  1. U.S. Federal Privacy Law. Of the many millions of Facebook users whose data were used without their consent in the Cambridge Analytica scandal, the majority of them were in the U.S.  Those victims of the incident in the U.S. are largely without legal recourse, which has highlighted the fact that the U.S. lacks a comprehensive, robust federal privacy law affording individuals a private right of action or other effective remedies.  This lack of privacy protection is even more apparent when comparing the U.S. to the EU and the myriad of rights that may be exercised by individuals in the EU to control the use of their personal data.While companies such as Apple and Google have indicated they would support a more comprehensive U.S. federal privacy law, it remains to be seen if/when Congress will introduce legislation.  The U.S. Senate has recently sought input from privacy advocates on what should be included in a federal privacy bill, which suggests that such a bill is at least being considered.  We may see further legislative developments sometime in 2019.
  1. ePrivacy Regulation. A draft of the EU regulation intended to complement the GDPR, the ePrivacy Regulation, was released in 2018, but the ePrivacy Regulation has yet to go to into effect.  It is expected to become effective in 2019 or 2020.  The ePrivacy Regulation will replace the ePrivacy Directive and may change some of the ePrivacy Directive’s rules concerning electronic communications and the use of cookies, among other things.  Companies that engage in direct marketing communications with individuals in the EU may be especially impacted, as it is expected that the ePrivacy Regulation will generally prohibit these kinds of communications without the recipient’s consent.
  1. GDPR Enforcement. In the Fall of 2018, the UK’s Information Commissioner’s Office (ICO) initiated the first GDPR enforcement action against a Canadian online behavioral advertising company.  ICO alleged that the Canadian company had processed personal data of individuals in the UK without having a lawful basis to do so under the GDPR.  ICO’s enforcement notice to the Canadian company required the company to “cease processing any personal data of UK or EU citizens obtained from UK political organisations or otherwise, for the purposes of data analytics, political campaigning or any other advertising purposes.”  ICO’s first enforcement action is noteworthy in that it targeted a company overseas, clearly demonstrating that organizations outside the EU are by no means immune from GDPR enforcement.  ICO’s enforcement also highlights the scope of a data protection authority’s powers, which includes not only imposing monetary fines but enjoining data processing activity, as well.  Expect to see much more enforcement activity in 2019.
  1. Potential Modification of HIPAA Rules.

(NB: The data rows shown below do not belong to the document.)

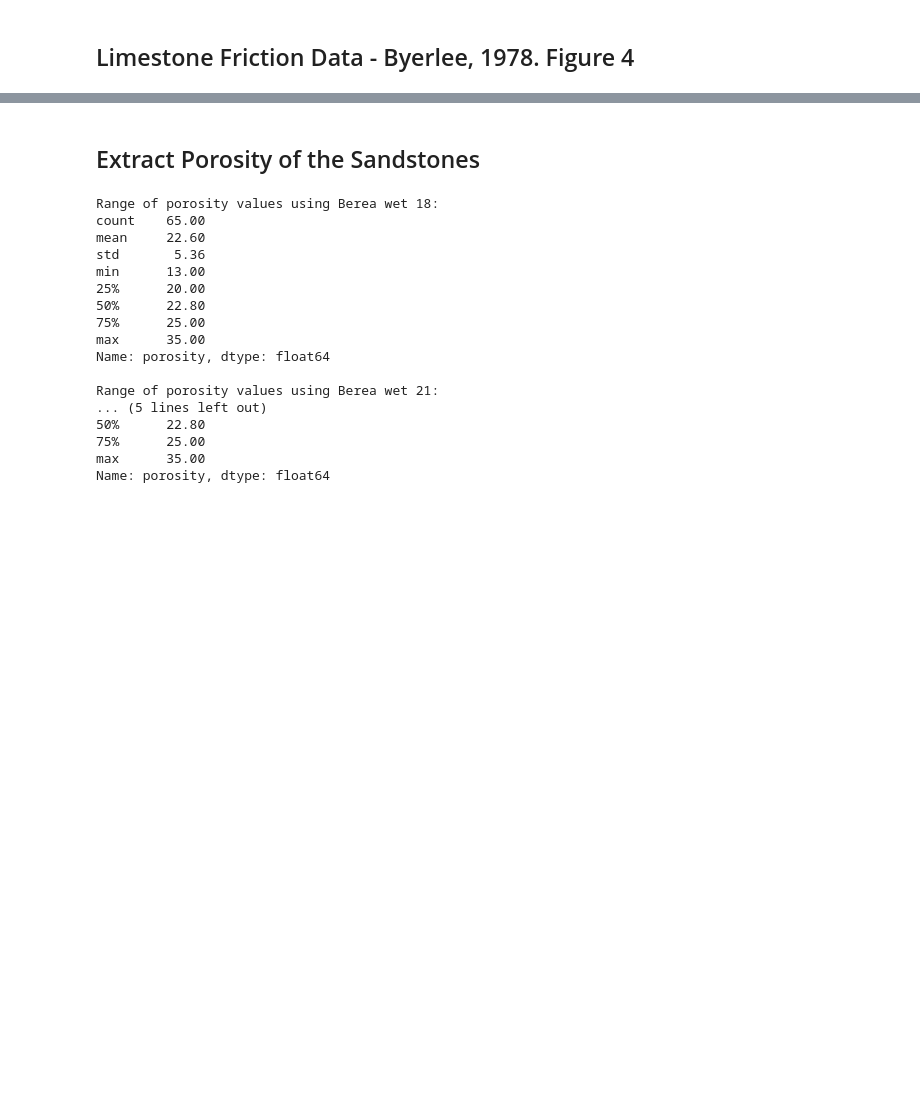
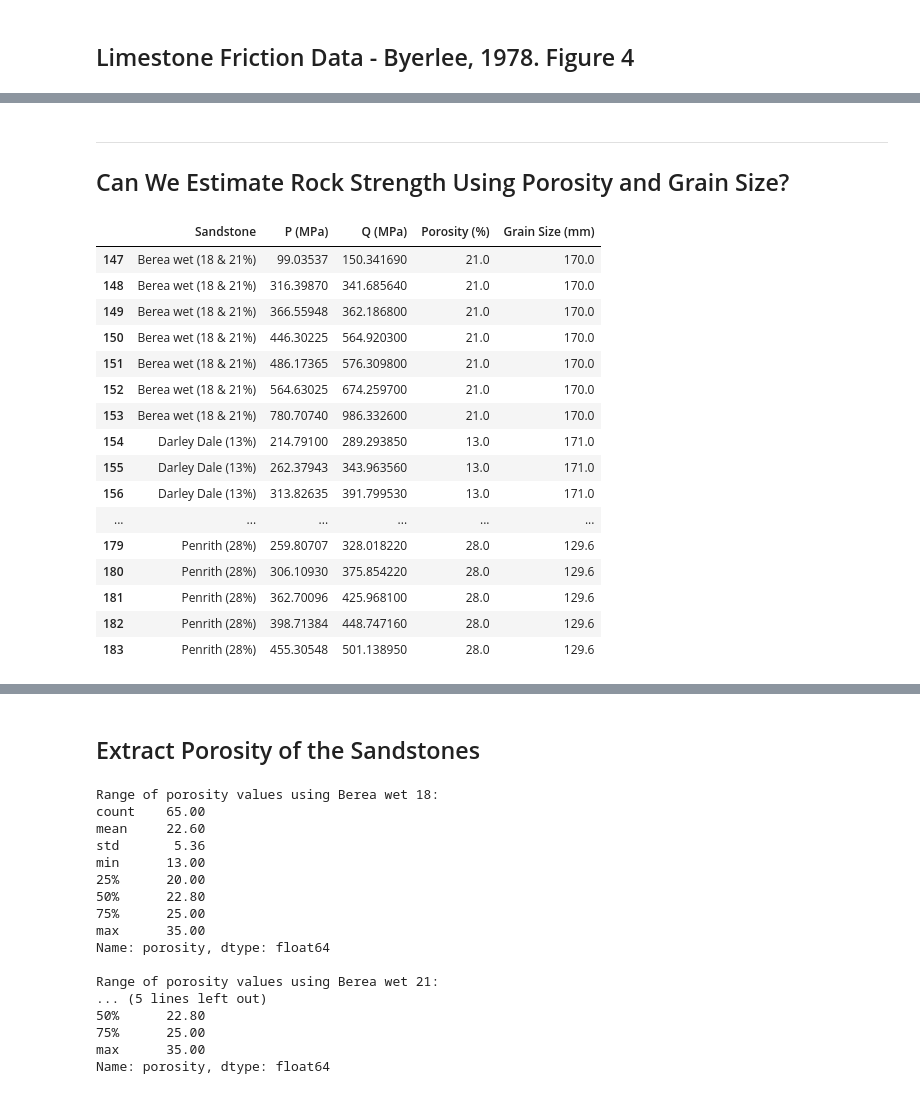
Before and after one commit to sa-diq/rock-strength, a Jupyter notebook: statistical_analysis.ipynb, the cells around one changed output, grey strips where cells are left out. Drawn from its saved outputs; the diff is of its cells as text; code cells hidden in the pictures; blank space fills up the shorter version.

Commit message:
implemented the rock strength prediction

```diff
--- a/statistical_analysis.ipynb
+++ b/statistical_analysis.ipynb
@@ -332,3 +342,56 @@ Df Model:                           1
 
 Notes:
 [1] Standard Errors assume that the covariance matrix of the errors is correctly specified.
+# %% [markdown]
+_____
+## Can We Estimate Rock Strength Using Porosity and Grain Size?
+# %%
+# Grain size of sandstones in Rutter and Glover, 2012
+grain_sizes = {
+    'Darley Dale (13%)': 171,
+    'Berea wet (18 & 21%)' : 170,
+    'Hollington (25%)': 230,
+    'Penrith (28%)': 129.6
+}
+# Create a DataFrame for grain sizes
+grain_sizes_df = pd.DataFrame(list(grain_sizes.items()), columns=['Sandstone', 'Grain Size (mm)'])
+
+# Extract Porosity of the Sandstones
+def extract_porosity(s):
+    """
+    Extracts the porosity percentage from a string formatted like "(x%)"
+    """
+    matches = re.findall(r"(\d+(?:\.\d+)?)%", s)
+    return float(matches[0]) if matches else None
+
+# Apply the function to the 'sandstone_name' column
+rut_glov_fig8['porosity'] = rut_glov_fig8['sandstone_name'].apply(extract_porosity)
+
+# Create a DataFrame to include porosity and grain size
+rutter_glover_with_por_gsize = pd.DataFrame({
+    'Sandstone': rut_glov_fig8['sandstone_name'],
+    'P (MPa)': rut_glov_fig8['p_mpa'],
+    'Q (MPa)': rut_glov_fig8['q_mpa'],
+    'Porosity (%)': rut_glov_fig8['porosity'],
+    'Grain Size (mm)': [grain_sizes.get(name, None) for name in rut_glov_fig8['sandstone_name']]
+})
+# Display the porosity and grain size DataFrame
+rutter_glover_with_por_gsize
+# %% [output]
+|  | Sandstone | P (MPa) | Q (MPa) | Porosity (%) | Grain Size (mm) |
+| 147 | Berea wet (18 & 21%) | 99.03537 | 150.341690 | 21.0 | 170.0 |
+| 148 | Berea wet (18 & 21%) | 316.39870 | 341.685640 | 21.0 | 170.0 |
+| 149 | Berea wet (18 & 21%) | 366.55948 | 362.186800 | 21.0 | 170.0 |
+| 150 | Berea wet (18 & 21%) | 446.30225 | 564.920300 | 21.0 | 170.0 |
+| 151 | Berea wet (18 & 21%) | 486.17365 | 576.309800 | 21.0 | 170.0 |
+| 152 | Berea wet (18 & 21%) | 564.63025 | 674.259700 | 21.0 | 170.0 |
+| 153 | Berea wet (18 & 21%) | 780.70740 | 986.332600 | 21.0 | 170.0 |
+| 154 | Darley Dale (13%) | 214.79100 | 289.293850 | 13.0 | 171.0 |
+| 155 | Darley Dale (13%) | 262.37943 | 343.963560 | 13.0 | 171.0 |
+| 156 | Darley Dale (13%) | 313.82635 | 391.799530 | 13.0 | 171.0 |
+| ... | ... | ... | ... | ... | ... |
+| 179 | Penrith (28%) | 259.80707 | 328.018220 | 28.0 | 129.6 |
+| 180 | Penrith (28%) | 306.10930 | 375.854220 | 28.0 | 129.6 |
+| 181 | Penrith (28%) | 362.70096 | 425.968100 | 28.0 | 129.6 |
+| 182 | Penrith (28%) | 398.71384 | 448.747160 | 28.0 | 129.6 |
+| 183 | Penrith (28%) | 455.30548 | 501.138950 | 28.0 | 129.6 |
```
Also changed, not shown: parts of 15 cells of this notebook.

On December 14, 2018, the Office of Civil Rights (OCR) published a request for information, seeking input from the public on potential modifications to HIPAA to reduce some of its regulatory burdens.  OCR expressed interest in changing HIPAA rules so as to promote more efficient care coordination and value based healthcare.  Specifically, OCR requested feedback on ways to facilitate information sharing in the interest of care coordination and case management.  OCR will be receiving public comments until February 2019.  HIPAA-regulated entities should stay tuned for further developments from OCR on this subject.